[Problem] Images don't belong in the copy. Output the rest of the data exactly.

Stored dataset items
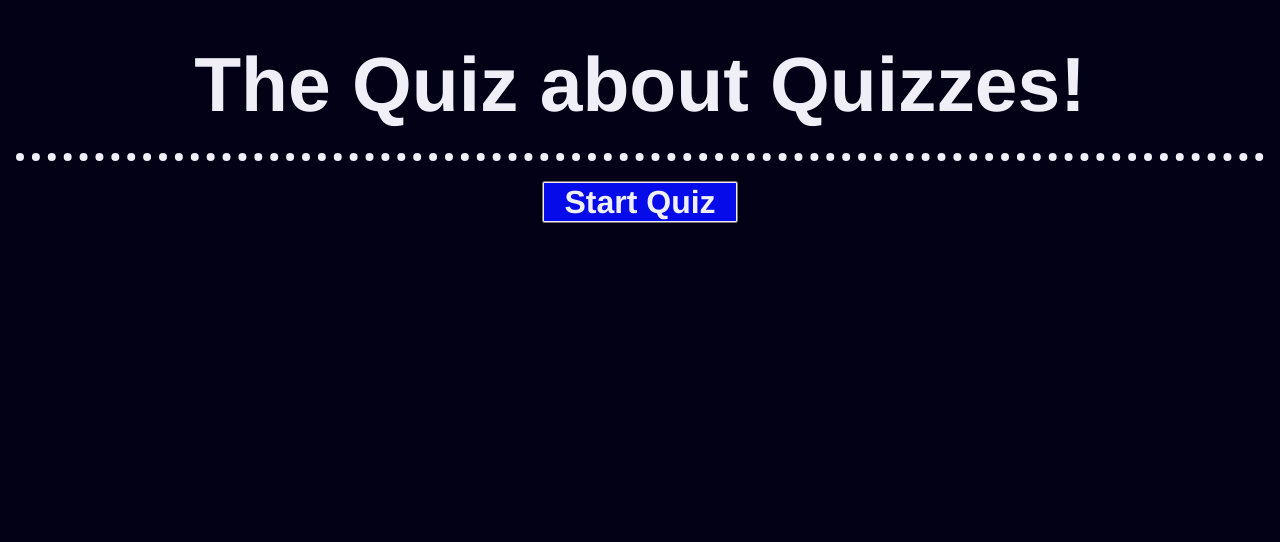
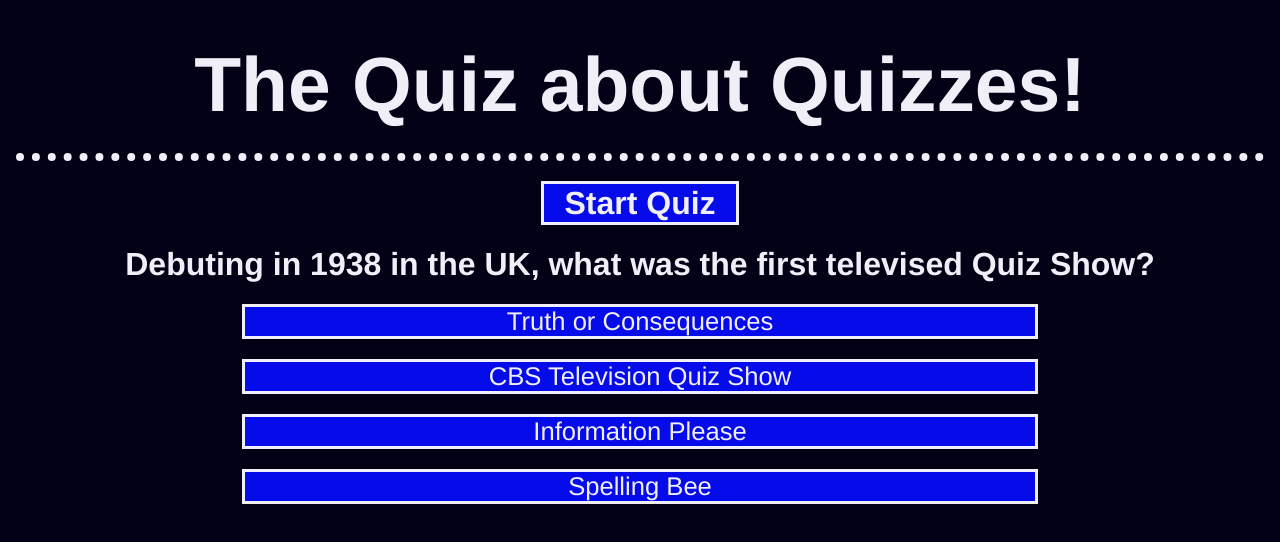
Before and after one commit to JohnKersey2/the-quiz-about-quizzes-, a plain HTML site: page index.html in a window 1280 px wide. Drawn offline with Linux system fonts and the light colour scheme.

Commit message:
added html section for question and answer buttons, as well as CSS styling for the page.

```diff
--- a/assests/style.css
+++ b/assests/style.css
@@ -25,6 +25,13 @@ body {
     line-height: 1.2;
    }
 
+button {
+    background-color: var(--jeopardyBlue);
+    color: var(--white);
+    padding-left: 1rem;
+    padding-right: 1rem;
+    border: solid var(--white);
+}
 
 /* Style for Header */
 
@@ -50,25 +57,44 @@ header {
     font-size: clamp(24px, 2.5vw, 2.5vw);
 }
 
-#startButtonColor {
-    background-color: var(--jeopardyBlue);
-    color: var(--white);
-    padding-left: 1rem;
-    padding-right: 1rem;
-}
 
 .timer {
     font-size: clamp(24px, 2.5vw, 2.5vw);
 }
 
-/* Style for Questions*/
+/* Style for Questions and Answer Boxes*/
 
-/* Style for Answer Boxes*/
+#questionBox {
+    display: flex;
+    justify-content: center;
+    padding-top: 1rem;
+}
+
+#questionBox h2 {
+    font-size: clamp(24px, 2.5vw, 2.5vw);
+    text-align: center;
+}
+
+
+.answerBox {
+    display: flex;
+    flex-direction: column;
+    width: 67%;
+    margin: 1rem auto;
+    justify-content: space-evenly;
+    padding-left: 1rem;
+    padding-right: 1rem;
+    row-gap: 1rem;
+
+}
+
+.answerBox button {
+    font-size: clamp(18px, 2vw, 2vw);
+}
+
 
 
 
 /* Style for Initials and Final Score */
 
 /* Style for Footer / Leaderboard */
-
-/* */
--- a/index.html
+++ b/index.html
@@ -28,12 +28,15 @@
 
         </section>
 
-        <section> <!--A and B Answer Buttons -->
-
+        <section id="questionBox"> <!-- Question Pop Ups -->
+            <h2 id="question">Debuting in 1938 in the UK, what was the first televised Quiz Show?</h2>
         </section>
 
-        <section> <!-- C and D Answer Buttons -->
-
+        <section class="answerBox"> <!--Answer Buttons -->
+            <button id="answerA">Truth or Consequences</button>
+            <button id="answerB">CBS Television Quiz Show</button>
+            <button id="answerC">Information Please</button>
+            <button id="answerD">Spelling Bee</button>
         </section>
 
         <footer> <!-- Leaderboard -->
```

[Your solution]
Before and after one commit to JohnKersey2/the-quiz-about-quizzes-, a plain HTML site: page index.html in a window 1280 px wide. Drawn offline with Linux system fonts and the light colour scheme.

Commit message:
added html section for question and answer buttons, as well as CSS styling for the page.

```diff
--- a/assests/style.css
+++ b/assests/style.css
@@ -25,6 +25,13 @@ body {
     line-height: 1.2;
    }
 
+button {
+    background-color: var(--jeopardyBlue);
+    color: var(--white);
+    padding-left: 1rem;
+    padding-right: 1rem;
+    border: solid var(--white);
+}
 
 /* Style for Header */
 
@@ -50,25 +57,44 @@ header {
     font-size: clamp(24px, 2.5vw, 2.5vw);
 }
 
-#startButtonColor {
-    background-color: var(--jeopardyBlue);
-    color: var(--white);
-    padding-left: 1rem;
-    padding-right: 1rem;
-}
 
 .timer {
     font-size: clamp(24px, 2.5vw, 2.5vw);
 }
 
-/* Style for Questions*/
+/* Style for Questions and Answer Boxes*/
 
-/* Style for Answer Boxes*/
+#questionBox {
+    display: flex;
+    justify-content: center;
+    padding-top: 1rem;
+}
+
+#questionBox h2 {
+    font-size: clamp(24px, 2.5vw, 2.5vw);
+    text-align: center;
+}
+
+
+.answerBox {
+    display: flex;
+    flex-direction: column;
+    width: 67%;
+    margin: 1rem auto;
+    justify-content: space-evenly;
+    padding-left: 1rem;
+    padding-right: 1rem;
+    row-gap: 1rem;
+
+}
+
+.answerBox button {
+    font-size: clamp(18px, 2vw, 2vw);
+}
+
 
 
 
 /* Style for Initials and Final Score */
 
 /* Style for Footer / Leaderboard */
-
-/* */
--- a/index.html
+++ b/index.html
@@ -28,12 +28,15 @@
 
         </section>
 
-        <section> <!--A and B Answer Buttons -->
-
+        <section id="questionBox"> <!-- Question Pop Ups -->
+            <h2 id="question">Debuting in 1938 in the UK, what was the first televised Quiz Show?</h2>
         </section>
 
-        <section> <!-- C and D Answer Buttons -->
-
+        <section class="answerBox"> <!--Answer Buttons -->
+            <button id="answerA">Truth or Consequences</button>
+            <button id="answerB">CBS Television Quiz Show</button>
+            <button id="answerC">Information Please</button>
+            <button id="answerD">Spelling Bee</button>
         </section>
 
         <footer> <!-- Leaderboard -->
```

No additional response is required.